As reported by ET earlier, objects such as missiles fly at hypersonic velocities which are more than five times the speed of sound and encounter atmospheric drag because of friction. The chromium coating works by building temporary heat and pushing the stagnating gas away to create an easier path.
The scientist also said that various Indian defence agencies and the US Airforce have shown interest in this special coating technology which evaporates once the object has re-entered the atmosphere and additional energy is not required to reduce drag.
India’s missile programme took a crucial step forward on Saturday with Indian Air Force test pilots carrying out the captive flight trials of the indigenously designed and developed Astra beyond visual range air-to-air missile (BVRAAM).
A Su-30MKI combat aircraft especially tasked for the trials took off from Air Force Station Lohegaon (Pune) for a 90-minute sortie with the Astra missile. Till Thursday, four sorties, including flying the missile to super sonic speeds and to 7Gs, had been accomplished. Captive trials are mandatory to actual firing of the missile from the aircraft.
The active, radar homing Astra -- India’s first air-to-air missile -- which, at its design altitude of 15 km, will enable fighter pilots to lock-on, evade radar and shoot down enemy aircraft about 80 km away, is part of India’s Integrated Guided Missile Development Programme and has been under development at a number of defence laboratories led by the Hyderabad-based Defence Research and Development Laboratory.
Astra can be compared to the U.S.’ AIM-120 Advanced Medium-Range Air-to-Air Missile, or AMRAAM, France’s MICA (Missile d’interception et de combat aérien, “Interception and Aerial Combat Missile”) and Russia’s R77 (RVV-AE) missile.
The ground launch of Astra was successfully conducted at Chandipur-on-Sea, off the Orissa coast in September 2008.

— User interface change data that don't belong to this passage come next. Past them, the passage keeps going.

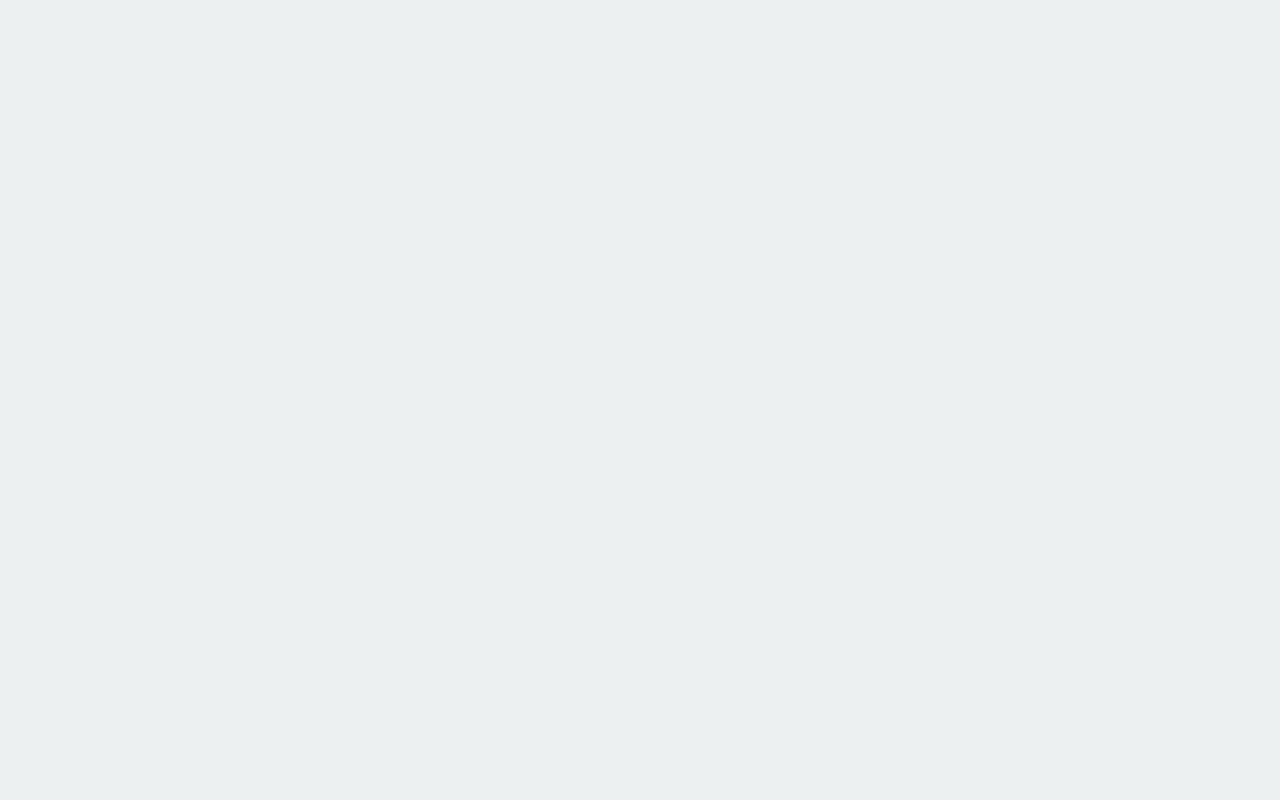
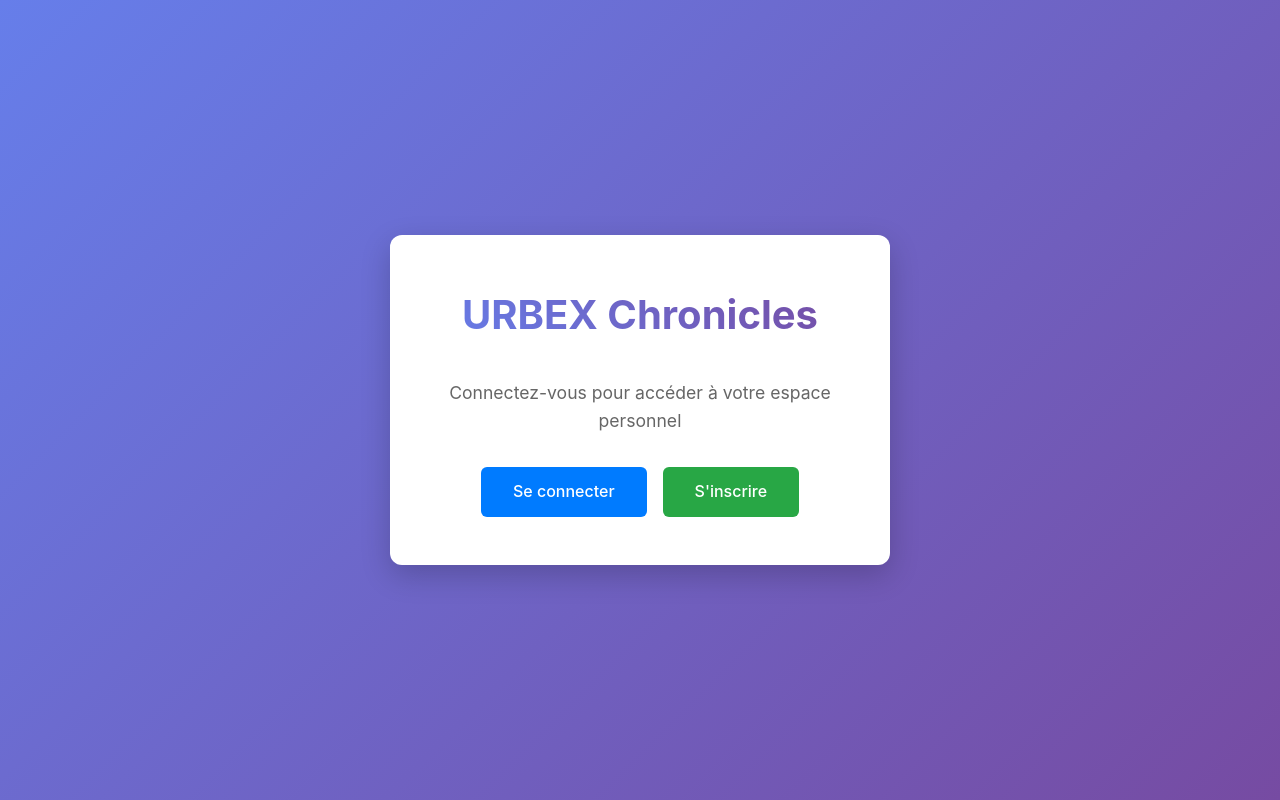
Before and after one commit to scrum-master-cepegra-atelier1/urbex-chronicles-vue, a Vue app: page / in a window 1280 px wide. Before the commit this address had no page. Built offline with nearby package versions, Linux system fonts and the light colour scheme; no server answers.

Commit message:
Add route definitions and authentication guard to router

```diff
--- a/src/router/index.js
+++ b/src/router/index.js
@@ -1,8 +1,44 @@
 import { createRouter, createWebHistory } from 'vue-router'
+import { useAuthStore } from '@/stores/auth.js'
+
+const routes = [
+  {
+    path: '/',
+    name: 'Home',
+    component: () => import('@/views/HomeView.vue'),
+  },
+  {
+    path: '/login',
+    name: 'Login',
+    component: () => import('@/views/LoginView.vue'),
+    meta: { requiresGuest: true },
+  },
+  {
+    path: '/register',
+    name: 'Register',
+    component: () => import('@/views/RegisterView.vue'),
+    meta: { requiresGuest: true },
+  },
+]
 
 const router = createRouter({
   history: createWebHistory(import.meta.env.BASE_URL),
-  routes: [],
+  routes,
+})
+
+// Guard pour rediriger les utilisateurs connectés
+router.beforeEach((to, from, next) => {
+  const authStore = useAuthStore()
+
+  // Initialiser l'état d'authentification
+  authStore.initializeAuth()
+
+  // Si la route nécessite d'être invité (non connecté) et que l'utilisateur est connecté
+  if (to.meta.requiresGuest && authStore.isAuthenticated) {
+    next('/')
+  } else {
+    next()
+  }
 })
 
 export default router
```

Captive flight trials involve the Su-30MKI carrying under its wings at one of its six hard points (stations designated for the carrying of stores) an inert missile (with no explosives but simulating the real missile) which has not been electrically or electronically ‘connected’ to the aircraft’s on-board systems.
Captive or aero mechanical integrity tests allows a verification of aspects such as the mechanical, structural and electrical compatibility between the missile and the aircraft, and whether vibrations, strain, stress, etc. are within design levels.
Only after the missile is proven in captive flight trials can it be fired from an aircraft.
Disclosing news of Phase 1 of the captive flight trails which have come after about four years of planning and certification, senior officials said the trials would cover the entire flight envelope of the Su-30MKI, including attaining the fighter’s altitude ceiling of 18 km and a speed of 1.8 Mach, and undertaking the various complicated manoeuvres that the aircraft is designed for. The trials are likely to involve around 15 sorties.
Though the missile has been indigenously developed, Astra currently depends on a Russian launcher and seeker head. The seeker is yet to be integrated with the missile’s radar, algorithms, etc.
Officials said Astra has been designed to pull a latax (lateral acceleration) of 40g. (40 times the acceleration due to gravity).
The second phase of the trials -- avionics integrity tests -- are expected early next year and will involve the integration of the missile’s avionics with that of the aircraft, and a dialoguing between the cockpit and the missile. Officials also disclosed that “some guided flights with a seeker to check for guidance will take place early next year.” The actual firing of Astra from the Su-30MKI is expected in July-August 2010.
Astra is to be initially fitted on the Su-30MKI and the Mirage 2000, with the Tejas Light Combat Aircraft and the MiG-29 scheduled to be equipped with it later.